The minimum wage in New Jersey is on its way to $15 by 2024, with some exceptions.
How companies respond to this new expense mandate, the latest of a series in the past two years, remains to be seen.
There is some degree of anticipated fallout — whether it is by increased automation, closures, moves out of state or layoffs.
But, by and large, the effects will only be known in five years, when the minimum wage reaches $15.
Those were the conclusions after talking to numerous business experts and owners.
For now, businesses will have to do a second cost-benefit analysis for the year to adjust paychecks for minimum wage employees to $10 in July, from $8.85, with another increase set for January 2020.
They will also have to choose what to cut or whether or not to increase their prices.
But that is all part of the regular routine of being in business, according to one expert.
“It takes ingenuity and tenacity to start a business,” said Lyneir Richardson, executive director of the Center for Urban Entrepreneurship & Economic Development at Rutgers University.
“Small businesses will adjust to the minimum wage law. They have five years or more to do so. Entrepreneurs figure it out. They find a way to battle it out.
“The only response is to figure out how to reduce costs in some other way or increase the price you can charge for goods and services.”
Other options include renegotiating supplier contracts or vendor contracts, negotiating rents or finding new, cheaper locations — including moving out of the state — or removing services and products.
Most of these strategies will be easier for larger companies, which can absorb and shift costs, or for startups and tech companies, which already tend to pay better than $15 per hour in salaries. It figures to be harder for smaller shops and food spots, as well as manufacturers.
New Jersey Business & Industry Association CEO and President Michele Siekerka said the minimum wage is just another factor to add to New Jersey’s poor business climate.
In the last two years, businesses have had to deal with expanded paid family leave, paid sick leave, an increased corporate business tax and nuclear subsidies, among other things, she said.
“All these things are payroll hits,” Siekerka said.
And the impacts are already being felt.
“I’ve got a local manufacturer here in Trenton whose accountant told him already last year that, for the first time, given all the costs — and this is before minimum wage — he can go across the border and have his return on investment within two to three years,” Siekerka said.
“That includes moving equipment — that is expensive. That’s how high the cost here has gotten.”
And some manufacturers have additional problems stemming from the federal level.

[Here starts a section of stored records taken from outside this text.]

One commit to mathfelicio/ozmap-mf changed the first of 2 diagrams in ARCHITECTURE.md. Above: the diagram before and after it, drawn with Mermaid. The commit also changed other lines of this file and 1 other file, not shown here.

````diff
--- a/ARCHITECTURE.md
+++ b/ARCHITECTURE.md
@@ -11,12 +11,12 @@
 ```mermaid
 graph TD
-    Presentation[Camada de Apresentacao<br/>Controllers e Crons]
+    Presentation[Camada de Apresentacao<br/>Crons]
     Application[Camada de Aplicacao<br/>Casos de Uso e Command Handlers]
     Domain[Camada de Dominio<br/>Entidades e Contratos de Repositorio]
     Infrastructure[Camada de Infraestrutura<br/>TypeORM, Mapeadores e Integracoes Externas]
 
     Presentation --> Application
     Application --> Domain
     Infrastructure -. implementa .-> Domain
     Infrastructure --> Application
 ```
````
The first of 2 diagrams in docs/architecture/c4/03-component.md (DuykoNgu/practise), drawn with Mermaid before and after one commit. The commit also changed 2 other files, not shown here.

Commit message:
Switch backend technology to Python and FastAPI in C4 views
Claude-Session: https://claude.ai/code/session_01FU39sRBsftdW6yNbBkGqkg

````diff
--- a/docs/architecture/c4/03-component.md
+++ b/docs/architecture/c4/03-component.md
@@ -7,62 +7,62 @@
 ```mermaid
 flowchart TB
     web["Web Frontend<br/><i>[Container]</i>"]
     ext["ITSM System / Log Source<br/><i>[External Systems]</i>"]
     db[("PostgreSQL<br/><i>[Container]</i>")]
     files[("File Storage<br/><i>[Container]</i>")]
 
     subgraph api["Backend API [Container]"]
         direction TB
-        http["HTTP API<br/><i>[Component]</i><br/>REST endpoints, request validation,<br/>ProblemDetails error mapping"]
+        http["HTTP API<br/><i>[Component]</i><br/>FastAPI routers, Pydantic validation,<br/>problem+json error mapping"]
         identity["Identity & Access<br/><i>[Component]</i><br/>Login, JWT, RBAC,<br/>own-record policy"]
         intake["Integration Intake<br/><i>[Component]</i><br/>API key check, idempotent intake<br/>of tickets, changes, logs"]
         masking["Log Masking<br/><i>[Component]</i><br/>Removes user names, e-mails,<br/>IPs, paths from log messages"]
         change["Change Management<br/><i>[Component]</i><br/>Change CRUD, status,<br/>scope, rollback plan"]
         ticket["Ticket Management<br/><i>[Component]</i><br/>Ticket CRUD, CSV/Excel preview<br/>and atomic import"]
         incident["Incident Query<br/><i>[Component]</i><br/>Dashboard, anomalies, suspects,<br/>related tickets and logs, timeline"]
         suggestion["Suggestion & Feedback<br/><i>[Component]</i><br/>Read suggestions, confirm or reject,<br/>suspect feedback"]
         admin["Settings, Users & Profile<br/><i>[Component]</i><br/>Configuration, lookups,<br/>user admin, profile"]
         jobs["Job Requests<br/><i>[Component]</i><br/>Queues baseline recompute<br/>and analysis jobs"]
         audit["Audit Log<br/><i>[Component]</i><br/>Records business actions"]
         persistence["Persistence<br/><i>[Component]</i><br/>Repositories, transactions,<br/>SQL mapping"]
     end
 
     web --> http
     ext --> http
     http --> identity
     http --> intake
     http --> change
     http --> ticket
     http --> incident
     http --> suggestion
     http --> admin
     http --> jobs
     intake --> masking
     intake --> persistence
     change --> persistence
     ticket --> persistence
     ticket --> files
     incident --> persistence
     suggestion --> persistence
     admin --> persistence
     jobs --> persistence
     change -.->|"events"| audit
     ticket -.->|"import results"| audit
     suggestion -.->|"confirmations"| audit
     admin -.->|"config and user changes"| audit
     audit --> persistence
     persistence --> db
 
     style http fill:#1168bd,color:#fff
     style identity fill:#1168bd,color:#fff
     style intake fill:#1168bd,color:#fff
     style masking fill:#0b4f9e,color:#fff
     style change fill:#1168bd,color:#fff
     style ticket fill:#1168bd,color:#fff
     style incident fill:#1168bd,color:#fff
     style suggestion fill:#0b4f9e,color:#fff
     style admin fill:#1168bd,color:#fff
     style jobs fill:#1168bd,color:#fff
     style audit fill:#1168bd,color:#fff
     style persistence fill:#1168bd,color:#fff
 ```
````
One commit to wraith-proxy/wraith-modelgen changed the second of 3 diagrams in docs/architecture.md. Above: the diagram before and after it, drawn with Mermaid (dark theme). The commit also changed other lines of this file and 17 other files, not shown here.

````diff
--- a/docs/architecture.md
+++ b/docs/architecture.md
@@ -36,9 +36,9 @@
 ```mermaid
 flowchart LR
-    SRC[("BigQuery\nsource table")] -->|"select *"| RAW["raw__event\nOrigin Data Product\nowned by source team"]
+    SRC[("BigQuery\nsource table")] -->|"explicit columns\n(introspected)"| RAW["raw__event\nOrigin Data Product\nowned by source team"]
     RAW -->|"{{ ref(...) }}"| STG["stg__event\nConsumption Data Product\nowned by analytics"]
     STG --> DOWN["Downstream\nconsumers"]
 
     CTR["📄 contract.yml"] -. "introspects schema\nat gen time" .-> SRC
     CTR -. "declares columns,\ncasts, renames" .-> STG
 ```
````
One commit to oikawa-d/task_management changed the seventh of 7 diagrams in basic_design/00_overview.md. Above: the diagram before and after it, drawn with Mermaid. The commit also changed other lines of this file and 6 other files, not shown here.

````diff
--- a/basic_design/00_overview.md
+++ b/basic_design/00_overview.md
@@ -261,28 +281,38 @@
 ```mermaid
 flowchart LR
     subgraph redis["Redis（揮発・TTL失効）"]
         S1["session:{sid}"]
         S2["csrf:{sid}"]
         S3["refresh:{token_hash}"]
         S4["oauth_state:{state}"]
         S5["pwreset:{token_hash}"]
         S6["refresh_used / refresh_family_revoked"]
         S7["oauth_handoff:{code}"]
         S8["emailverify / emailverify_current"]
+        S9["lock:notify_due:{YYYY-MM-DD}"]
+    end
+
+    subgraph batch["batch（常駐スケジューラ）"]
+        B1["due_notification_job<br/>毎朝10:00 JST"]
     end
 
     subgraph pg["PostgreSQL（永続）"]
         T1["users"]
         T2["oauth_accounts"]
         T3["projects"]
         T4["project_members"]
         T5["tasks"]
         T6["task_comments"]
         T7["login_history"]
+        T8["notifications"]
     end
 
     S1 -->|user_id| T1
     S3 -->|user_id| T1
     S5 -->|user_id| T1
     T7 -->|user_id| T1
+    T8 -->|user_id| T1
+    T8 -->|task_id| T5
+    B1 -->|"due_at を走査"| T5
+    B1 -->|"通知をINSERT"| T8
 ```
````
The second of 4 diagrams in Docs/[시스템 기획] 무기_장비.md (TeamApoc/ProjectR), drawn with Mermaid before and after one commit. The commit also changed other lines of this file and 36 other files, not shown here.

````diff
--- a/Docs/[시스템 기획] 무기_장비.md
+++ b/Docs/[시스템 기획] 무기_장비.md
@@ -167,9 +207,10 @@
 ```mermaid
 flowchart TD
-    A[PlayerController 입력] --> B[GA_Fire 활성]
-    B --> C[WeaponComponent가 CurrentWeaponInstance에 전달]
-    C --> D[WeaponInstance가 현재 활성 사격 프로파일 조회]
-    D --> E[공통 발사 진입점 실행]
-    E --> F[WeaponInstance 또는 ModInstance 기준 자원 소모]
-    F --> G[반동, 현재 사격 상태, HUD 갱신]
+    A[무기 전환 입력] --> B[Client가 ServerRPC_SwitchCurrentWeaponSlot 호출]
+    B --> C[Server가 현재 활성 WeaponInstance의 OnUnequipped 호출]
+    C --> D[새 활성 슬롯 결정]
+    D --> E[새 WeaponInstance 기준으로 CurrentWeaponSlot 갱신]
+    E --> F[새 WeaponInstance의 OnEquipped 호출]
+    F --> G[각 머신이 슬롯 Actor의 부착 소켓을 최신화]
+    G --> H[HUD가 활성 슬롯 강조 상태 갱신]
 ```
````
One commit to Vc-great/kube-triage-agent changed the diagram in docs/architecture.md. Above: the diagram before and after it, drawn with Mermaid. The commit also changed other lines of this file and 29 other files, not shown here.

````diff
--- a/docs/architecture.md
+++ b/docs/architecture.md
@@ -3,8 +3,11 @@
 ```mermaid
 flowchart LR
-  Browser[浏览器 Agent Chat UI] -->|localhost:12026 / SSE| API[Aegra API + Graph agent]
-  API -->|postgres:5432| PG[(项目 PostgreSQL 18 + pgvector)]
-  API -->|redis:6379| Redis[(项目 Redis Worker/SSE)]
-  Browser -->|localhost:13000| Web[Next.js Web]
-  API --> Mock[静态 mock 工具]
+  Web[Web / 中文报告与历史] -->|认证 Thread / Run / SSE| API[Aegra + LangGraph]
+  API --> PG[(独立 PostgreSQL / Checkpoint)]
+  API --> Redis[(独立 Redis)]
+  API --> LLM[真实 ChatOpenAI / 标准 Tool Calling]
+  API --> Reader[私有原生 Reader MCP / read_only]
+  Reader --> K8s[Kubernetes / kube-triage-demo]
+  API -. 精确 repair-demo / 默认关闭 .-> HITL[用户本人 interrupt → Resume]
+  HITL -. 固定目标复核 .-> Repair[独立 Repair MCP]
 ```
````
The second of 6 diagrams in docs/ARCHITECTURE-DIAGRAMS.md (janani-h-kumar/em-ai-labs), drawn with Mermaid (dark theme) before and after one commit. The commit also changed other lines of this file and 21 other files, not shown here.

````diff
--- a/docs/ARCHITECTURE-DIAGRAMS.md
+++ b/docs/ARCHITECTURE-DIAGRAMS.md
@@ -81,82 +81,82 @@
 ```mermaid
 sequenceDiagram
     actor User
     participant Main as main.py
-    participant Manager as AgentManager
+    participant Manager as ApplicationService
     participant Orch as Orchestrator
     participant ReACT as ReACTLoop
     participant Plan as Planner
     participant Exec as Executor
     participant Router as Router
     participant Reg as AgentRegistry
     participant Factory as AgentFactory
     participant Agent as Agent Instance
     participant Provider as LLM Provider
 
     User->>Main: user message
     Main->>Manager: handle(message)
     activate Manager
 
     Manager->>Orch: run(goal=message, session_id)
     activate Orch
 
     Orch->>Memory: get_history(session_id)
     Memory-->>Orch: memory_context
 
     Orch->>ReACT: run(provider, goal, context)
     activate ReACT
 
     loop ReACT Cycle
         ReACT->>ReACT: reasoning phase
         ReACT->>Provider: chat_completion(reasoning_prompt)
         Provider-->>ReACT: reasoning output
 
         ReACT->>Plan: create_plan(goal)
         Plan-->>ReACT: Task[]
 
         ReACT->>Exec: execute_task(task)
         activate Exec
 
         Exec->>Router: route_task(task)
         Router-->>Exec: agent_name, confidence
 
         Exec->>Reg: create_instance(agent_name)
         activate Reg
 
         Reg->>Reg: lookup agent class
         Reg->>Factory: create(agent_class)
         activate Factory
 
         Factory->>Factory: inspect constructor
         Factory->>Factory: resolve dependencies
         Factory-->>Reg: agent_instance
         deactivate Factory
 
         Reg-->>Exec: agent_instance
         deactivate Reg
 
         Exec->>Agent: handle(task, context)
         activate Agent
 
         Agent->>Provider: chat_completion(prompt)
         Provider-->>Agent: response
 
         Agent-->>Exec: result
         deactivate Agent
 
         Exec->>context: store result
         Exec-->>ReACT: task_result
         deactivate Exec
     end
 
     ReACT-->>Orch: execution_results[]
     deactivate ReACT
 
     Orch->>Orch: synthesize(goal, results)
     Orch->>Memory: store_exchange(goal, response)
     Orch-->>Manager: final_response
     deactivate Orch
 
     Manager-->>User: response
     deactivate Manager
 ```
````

Some are still dealing with effects of trade tariffs; meanwhile, others, in light of the additional state-mandated expenses, are stuck with the inability to renegotiate multiyear contracts with federal agencies.
“They could be feeding the defense industry, and they are competing across the country for contracts,” Siekerka said. “They don’t know where they are going to make up the difference. So, that means laying off because they have no choice in making up the difference.”
And, while New Jersey isn’t the first place to phase in a $15 wage, the effects in most places are yet to be determined.
“There’s another important piece when comparing ourselves to other states,” Siekerka said.
“We are, unfortunately, the worst business climate right now in the country. So, when we talk about comparing how other states are reacting to this, they don’t have all of the other compounding factors that we have here in the high-cost state of New Jersey. That cannot be ignored. You cannot do apples to apples, because we are a lemon.”
That being said, maybe the good of a better-paid workforce will outweigh any negatives.
“I so want to be wrong,” Siekerka said. “I want to wake up a year from now and I want to see a thriving economy. I don’t want to be right on these things. I’m not out there to be a Debbie Downer on this issue. I am merely channeling the real, deep-rooted concerns that the business community is sharing with us, given that this is all-compounding.”
For now, Richardson said, the key is to keep a close watch.
“I think we all will keep watching the number of businesses formed each year and the number of businesses which die each year,” he said. “Every year, we will be watching. When we start to see more businesses die than are being started, we should be concerned.”